Posted By Laci Bowman || Jan 15, 2014

Texas offers a formula for determining the typical amount of child support owed, which is generally referred to as “guideline support.” The Texas Family Code states that the guidelines are intended to guide the Court to determine an equitable amount of child support. The amount of child support established under the guidelines is presumed to be reasonable and presumed to be in the best interest of the child UNLESS application of the guidelines would be unjust or inappropriate under the circumstances.

Exactly what evidence would support a finding that application of guideline support is unjust or inappropriate depends on the circumstances of each case. The Texas Family Code sets forth a non-exclusive list of factors to determine whether a variance from the guidelines is appropriate:

1. age and needs of the child

2. ability of the parents to contribute to the support of the child

3. any financial resources available for the support of the child

4. the amount of time of possession of and access to a child

5. the amount of the oblige (person receiving child support) net resources

6. child care expenses incurred by either party in order to maintain gainful employment

7. whether either party has the managing conservatorship or actual physical custody of another child

8. amount of alimony or spousal maintenance received or paid by a parent

9. expenses for a son or daughter to education beyond secondary school

10. whether the obligor or oblige has an automobile, housing, or other benefits furnished by his or her employer, another person, or a business entity

11. amount of other deductions from the wage or salary income and from other compensation for personal services of the parties

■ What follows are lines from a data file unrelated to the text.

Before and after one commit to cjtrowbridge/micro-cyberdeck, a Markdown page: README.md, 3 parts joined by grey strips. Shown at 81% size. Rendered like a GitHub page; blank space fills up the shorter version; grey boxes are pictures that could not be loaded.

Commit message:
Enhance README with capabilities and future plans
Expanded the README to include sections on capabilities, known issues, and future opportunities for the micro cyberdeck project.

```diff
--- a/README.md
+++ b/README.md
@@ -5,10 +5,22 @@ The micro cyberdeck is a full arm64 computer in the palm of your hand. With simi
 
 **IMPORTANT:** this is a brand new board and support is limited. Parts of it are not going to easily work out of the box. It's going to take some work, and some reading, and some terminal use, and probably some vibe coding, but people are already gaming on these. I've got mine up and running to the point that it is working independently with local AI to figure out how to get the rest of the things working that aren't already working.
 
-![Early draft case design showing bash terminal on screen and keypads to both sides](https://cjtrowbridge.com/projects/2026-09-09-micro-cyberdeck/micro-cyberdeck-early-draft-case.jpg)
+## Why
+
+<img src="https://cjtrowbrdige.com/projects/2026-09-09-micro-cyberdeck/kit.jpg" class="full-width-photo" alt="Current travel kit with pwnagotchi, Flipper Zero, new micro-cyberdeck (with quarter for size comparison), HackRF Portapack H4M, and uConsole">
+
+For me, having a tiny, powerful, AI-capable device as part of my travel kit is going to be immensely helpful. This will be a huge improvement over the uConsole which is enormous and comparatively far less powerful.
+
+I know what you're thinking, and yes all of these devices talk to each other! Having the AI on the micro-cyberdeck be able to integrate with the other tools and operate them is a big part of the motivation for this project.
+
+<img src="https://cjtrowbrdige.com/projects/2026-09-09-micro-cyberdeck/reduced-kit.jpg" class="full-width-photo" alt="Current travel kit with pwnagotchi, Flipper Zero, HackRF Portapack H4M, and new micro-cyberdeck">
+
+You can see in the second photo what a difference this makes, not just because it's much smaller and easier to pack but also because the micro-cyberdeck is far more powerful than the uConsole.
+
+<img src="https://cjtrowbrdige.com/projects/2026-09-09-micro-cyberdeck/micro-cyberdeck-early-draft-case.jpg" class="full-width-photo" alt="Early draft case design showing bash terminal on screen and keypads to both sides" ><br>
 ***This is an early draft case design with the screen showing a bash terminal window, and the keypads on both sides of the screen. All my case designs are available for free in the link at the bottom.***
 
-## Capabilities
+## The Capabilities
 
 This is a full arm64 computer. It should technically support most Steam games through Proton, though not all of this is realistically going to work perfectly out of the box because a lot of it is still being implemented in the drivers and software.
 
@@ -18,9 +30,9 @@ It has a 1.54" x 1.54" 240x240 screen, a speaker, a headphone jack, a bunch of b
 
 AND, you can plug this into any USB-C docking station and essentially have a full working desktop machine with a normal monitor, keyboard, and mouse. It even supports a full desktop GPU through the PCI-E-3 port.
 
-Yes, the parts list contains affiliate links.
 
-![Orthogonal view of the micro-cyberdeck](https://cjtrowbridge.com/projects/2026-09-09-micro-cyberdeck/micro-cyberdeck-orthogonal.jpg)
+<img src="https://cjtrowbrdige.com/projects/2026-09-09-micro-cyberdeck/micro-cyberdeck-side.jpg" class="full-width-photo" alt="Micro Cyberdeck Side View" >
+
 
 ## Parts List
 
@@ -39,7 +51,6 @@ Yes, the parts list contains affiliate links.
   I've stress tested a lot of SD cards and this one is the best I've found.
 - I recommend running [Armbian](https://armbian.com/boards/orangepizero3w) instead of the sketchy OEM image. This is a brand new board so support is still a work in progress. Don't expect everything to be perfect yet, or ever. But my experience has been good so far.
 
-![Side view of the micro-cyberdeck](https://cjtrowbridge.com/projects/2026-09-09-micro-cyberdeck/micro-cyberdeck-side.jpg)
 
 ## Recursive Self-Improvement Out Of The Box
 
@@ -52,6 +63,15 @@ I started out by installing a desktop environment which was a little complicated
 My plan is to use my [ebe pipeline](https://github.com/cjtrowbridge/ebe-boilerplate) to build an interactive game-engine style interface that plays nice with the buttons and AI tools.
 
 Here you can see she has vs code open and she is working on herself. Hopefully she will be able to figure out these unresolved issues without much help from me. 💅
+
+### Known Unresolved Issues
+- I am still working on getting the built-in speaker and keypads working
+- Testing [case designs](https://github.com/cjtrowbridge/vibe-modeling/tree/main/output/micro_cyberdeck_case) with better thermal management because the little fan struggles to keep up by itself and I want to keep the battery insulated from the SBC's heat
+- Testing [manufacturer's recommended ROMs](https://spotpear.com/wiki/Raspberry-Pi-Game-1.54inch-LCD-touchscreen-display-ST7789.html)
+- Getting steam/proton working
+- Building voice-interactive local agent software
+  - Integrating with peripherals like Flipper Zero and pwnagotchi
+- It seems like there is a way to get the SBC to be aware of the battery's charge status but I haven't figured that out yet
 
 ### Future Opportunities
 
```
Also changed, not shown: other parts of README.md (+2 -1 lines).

12. provision for health care insurance and payment of uninsured medical expenses

13. special or extraordinary education, health care, or other expenses of the parties or of the child

14. the cost of travel to exercise possession of and access to a child

15. positive or negative cash flow from any real and personal property and assets, including a business and investments

16. debts or debt services assumed by either party

17. any other reason consistent with the best interest of the child

Each parent should support the child commensurate with his or her ability to pay; however, the amount paid should not be so great as to deny that parent the necessary expenses of living. The child support order implies a finding that the obligor has the ability to pay the amount ordered.

At the end of the day, the Court will consider all the unique factors surrounding the family to determine an amount of child support that is in the best interest of the child.